[About this task] Below are the records. Gather each line that holds "TextStyle".

[Data extracts]

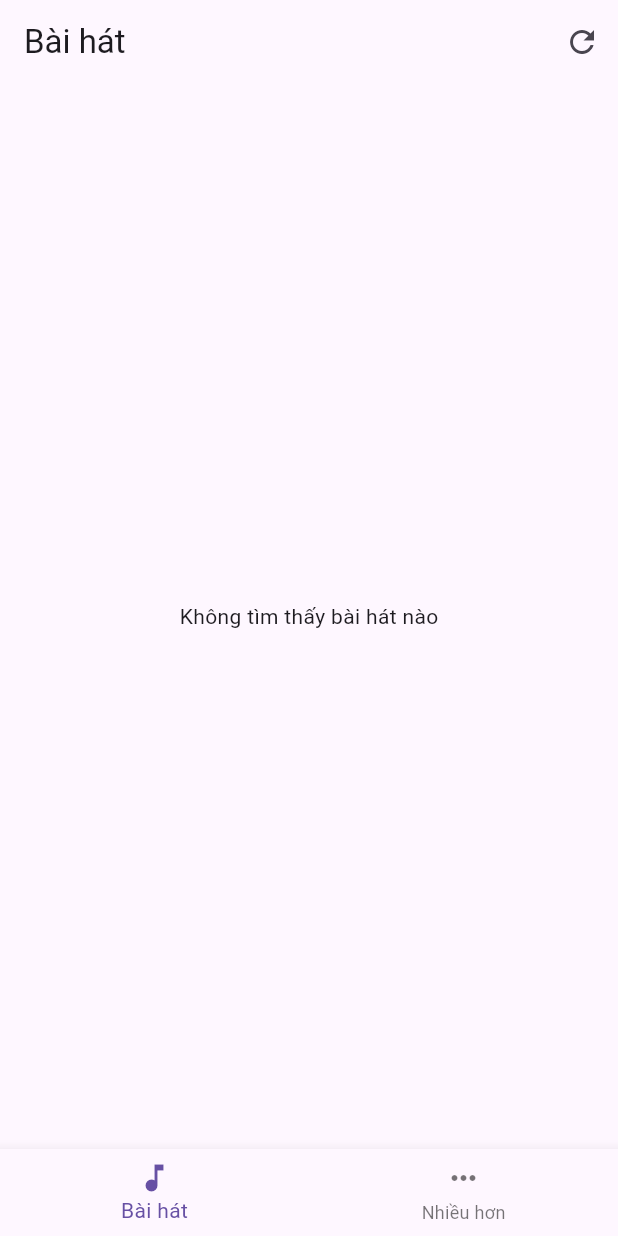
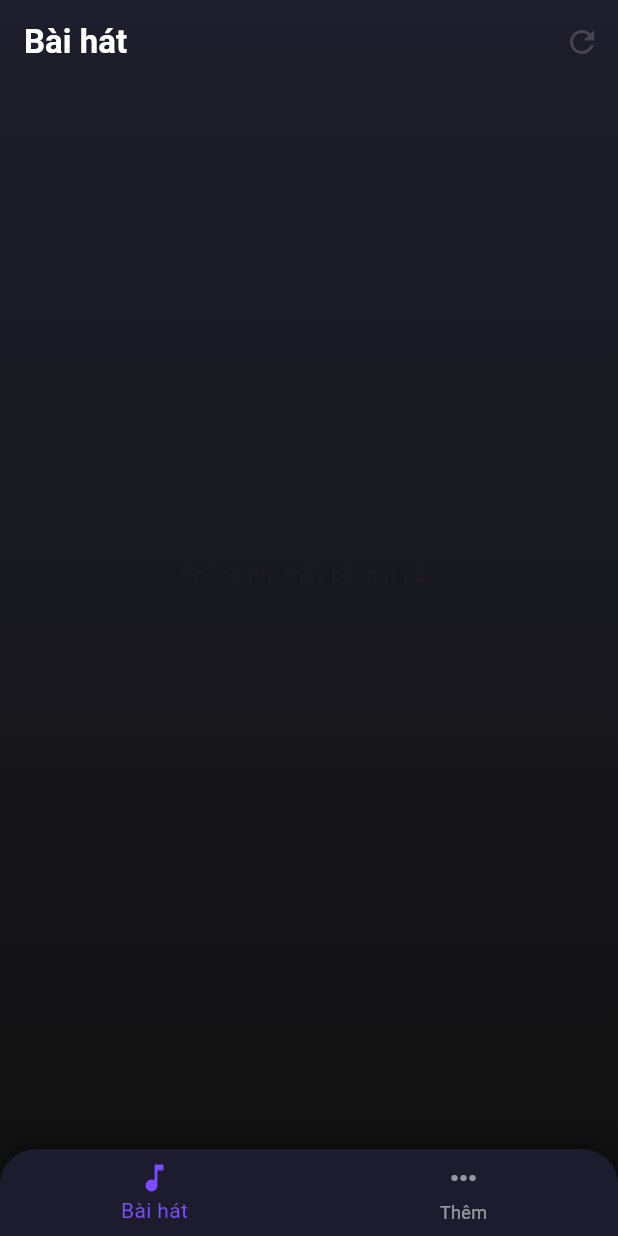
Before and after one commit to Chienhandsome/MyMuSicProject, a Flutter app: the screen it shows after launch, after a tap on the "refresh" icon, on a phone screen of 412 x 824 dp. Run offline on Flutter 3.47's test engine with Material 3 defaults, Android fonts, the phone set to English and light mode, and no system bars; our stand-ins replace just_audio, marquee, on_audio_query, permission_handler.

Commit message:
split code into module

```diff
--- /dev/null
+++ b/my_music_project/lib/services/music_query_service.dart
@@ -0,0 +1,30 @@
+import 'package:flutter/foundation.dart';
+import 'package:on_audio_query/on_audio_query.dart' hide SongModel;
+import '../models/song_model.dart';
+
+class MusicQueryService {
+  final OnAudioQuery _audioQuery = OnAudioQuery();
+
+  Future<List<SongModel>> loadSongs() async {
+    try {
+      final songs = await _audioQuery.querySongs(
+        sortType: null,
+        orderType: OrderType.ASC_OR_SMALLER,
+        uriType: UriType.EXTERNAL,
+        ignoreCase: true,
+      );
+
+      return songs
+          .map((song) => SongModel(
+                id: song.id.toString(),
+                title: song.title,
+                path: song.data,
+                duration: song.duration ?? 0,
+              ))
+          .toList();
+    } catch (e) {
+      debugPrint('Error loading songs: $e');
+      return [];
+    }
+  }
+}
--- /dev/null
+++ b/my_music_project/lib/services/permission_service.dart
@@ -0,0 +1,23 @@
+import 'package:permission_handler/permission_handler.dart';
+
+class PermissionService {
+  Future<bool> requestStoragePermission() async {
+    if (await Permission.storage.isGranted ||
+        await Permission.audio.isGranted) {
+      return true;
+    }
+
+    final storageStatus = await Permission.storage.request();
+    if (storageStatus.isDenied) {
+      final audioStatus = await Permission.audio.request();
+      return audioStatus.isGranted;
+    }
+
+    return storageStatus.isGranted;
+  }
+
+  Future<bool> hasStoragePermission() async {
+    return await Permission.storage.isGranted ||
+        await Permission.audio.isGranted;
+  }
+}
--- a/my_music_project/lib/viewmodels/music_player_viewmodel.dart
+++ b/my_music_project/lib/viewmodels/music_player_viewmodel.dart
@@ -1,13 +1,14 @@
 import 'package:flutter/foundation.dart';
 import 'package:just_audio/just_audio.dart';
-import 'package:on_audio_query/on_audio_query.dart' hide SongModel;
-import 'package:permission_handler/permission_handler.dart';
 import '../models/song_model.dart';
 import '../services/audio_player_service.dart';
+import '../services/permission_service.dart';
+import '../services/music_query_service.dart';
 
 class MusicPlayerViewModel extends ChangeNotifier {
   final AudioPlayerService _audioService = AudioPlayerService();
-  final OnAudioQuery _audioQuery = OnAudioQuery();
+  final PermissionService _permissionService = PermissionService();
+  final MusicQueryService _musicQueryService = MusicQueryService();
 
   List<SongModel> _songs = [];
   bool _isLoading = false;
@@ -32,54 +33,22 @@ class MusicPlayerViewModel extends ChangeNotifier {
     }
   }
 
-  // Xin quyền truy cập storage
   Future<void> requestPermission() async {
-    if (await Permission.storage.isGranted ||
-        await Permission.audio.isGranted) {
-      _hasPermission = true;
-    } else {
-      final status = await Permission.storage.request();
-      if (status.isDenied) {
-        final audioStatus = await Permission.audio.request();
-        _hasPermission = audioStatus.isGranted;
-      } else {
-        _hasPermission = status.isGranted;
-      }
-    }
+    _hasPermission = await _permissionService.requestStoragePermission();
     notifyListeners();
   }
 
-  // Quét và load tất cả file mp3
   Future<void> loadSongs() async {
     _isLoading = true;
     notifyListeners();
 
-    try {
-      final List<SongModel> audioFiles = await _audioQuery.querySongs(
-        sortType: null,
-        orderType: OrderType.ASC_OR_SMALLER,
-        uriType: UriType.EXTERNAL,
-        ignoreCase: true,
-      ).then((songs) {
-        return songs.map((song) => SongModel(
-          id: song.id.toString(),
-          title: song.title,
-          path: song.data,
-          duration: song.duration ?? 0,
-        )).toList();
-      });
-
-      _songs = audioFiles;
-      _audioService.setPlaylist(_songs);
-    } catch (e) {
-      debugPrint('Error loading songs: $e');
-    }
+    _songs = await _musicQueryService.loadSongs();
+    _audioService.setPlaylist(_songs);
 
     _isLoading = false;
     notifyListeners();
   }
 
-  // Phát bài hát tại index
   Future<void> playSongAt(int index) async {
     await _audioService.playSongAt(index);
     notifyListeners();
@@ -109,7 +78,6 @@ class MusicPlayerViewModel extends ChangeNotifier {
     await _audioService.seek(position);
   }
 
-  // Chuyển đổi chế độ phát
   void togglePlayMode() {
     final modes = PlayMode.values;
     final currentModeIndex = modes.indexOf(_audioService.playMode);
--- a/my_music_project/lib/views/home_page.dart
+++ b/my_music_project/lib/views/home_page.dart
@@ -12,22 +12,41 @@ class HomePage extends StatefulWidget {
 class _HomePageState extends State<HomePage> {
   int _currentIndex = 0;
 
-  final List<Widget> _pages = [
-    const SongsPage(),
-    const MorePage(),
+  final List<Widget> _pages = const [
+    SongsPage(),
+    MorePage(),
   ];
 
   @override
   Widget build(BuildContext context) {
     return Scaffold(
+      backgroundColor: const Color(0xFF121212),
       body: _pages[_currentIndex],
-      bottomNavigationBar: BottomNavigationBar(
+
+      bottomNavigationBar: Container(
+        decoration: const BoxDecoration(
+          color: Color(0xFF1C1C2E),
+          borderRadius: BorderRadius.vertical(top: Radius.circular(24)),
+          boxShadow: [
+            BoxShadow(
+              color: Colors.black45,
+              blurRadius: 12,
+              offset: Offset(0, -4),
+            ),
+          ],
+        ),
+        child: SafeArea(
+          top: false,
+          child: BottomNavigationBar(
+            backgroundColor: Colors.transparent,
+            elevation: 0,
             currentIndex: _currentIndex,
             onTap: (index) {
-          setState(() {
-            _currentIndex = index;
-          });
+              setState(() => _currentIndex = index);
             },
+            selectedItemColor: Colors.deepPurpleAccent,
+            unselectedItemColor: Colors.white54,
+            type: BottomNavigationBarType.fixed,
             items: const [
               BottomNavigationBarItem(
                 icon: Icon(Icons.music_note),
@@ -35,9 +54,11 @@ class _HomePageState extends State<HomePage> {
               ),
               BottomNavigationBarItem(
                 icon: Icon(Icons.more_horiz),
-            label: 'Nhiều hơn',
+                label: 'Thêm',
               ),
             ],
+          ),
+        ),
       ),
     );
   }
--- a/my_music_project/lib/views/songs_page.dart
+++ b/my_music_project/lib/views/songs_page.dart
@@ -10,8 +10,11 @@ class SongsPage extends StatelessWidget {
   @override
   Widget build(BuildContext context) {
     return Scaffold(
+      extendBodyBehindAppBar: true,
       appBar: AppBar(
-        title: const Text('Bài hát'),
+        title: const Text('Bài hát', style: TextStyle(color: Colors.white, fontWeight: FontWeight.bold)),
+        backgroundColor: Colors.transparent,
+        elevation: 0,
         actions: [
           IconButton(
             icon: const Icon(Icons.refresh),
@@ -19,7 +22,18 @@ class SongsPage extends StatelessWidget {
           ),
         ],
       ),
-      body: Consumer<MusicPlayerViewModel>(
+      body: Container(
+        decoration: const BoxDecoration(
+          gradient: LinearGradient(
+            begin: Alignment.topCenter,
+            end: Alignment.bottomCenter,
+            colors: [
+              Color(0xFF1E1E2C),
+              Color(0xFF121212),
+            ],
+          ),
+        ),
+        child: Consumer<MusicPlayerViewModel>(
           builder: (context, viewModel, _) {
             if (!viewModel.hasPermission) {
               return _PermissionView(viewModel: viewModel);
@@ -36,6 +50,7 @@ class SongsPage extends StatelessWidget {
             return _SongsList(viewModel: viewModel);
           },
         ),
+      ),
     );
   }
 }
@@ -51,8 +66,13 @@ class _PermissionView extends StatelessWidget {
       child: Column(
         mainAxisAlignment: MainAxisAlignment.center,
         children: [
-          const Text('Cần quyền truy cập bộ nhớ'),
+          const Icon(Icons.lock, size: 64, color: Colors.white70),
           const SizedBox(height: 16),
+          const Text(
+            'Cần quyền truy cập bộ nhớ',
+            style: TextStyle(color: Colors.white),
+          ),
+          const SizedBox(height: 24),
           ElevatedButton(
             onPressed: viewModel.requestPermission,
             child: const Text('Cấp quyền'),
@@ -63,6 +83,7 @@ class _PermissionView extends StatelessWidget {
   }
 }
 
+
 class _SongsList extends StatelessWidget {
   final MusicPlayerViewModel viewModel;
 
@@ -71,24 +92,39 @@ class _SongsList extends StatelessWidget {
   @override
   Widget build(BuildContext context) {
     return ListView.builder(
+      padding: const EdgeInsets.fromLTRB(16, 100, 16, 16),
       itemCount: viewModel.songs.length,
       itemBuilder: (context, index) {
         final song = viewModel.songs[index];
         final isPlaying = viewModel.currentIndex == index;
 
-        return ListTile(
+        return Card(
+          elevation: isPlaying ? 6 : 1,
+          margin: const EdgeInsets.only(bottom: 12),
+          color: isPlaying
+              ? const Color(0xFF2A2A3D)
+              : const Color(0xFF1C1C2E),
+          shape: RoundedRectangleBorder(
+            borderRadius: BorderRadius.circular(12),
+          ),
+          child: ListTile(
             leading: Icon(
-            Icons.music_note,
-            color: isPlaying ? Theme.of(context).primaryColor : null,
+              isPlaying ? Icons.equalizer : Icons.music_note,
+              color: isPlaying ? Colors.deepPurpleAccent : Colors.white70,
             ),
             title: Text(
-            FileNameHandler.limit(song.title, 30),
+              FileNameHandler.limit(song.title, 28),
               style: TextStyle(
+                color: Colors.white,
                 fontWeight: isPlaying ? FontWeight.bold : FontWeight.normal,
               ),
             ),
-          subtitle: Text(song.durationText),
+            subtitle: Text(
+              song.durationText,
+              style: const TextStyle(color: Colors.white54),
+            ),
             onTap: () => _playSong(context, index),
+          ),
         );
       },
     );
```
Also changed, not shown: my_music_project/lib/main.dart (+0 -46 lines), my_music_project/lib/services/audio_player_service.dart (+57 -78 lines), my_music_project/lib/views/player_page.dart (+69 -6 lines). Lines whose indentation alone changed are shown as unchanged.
--
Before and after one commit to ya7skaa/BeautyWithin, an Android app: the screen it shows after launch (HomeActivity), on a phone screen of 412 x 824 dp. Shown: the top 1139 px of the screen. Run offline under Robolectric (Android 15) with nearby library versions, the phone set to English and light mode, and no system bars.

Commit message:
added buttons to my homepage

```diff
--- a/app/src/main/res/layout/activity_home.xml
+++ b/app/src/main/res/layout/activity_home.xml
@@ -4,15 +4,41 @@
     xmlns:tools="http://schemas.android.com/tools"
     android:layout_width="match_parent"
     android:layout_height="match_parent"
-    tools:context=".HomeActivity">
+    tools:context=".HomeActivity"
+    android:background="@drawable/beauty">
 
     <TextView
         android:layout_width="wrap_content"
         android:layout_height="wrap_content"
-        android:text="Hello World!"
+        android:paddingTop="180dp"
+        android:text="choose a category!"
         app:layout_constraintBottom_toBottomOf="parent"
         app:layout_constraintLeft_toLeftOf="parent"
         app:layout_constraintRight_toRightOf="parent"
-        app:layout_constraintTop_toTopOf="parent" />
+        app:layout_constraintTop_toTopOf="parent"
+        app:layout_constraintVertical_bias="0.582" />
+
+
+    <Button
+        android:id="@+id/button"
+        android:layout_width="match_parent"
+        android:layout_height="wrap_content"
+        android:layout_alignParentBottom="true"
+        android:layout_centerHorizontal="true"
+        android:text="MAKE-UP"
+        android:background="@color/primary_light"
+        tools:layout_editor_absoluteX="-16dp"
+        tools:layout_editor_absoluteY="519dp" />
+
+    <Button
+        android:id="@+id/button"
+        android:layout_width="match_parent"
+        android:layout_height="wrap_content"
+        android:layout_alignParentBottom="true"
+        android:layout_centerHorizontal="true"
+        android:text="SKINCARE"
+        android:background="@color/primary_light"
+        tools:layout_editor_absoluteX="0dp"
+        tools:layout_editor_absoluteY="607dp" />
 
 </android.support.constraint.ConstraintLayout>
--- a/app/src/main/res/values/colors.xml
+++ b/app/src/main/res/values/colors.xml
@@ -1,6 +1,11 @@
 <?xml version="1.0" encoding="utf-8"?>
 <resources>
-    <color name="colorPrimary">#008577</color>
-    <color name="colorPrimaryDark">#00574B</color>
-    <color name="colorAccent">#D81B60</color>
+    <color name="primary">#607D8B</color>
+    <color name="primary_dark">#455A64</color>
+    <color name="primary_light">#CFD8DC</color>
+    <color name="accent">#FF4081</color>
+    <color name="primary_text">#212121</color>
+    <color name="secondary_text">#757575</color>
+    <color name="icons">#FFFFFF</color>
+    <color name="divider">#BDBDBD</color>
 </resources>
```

[Result of this exercise]
+        title: const Text('Bài hát', style: TextStyle(color: Colors.white, fontWeight: FontWeight.bold)),
+            style: TextStyle(color: Colors.white),
               style: TextStyle(
+              style: const TextStyle(color: Colors.white54),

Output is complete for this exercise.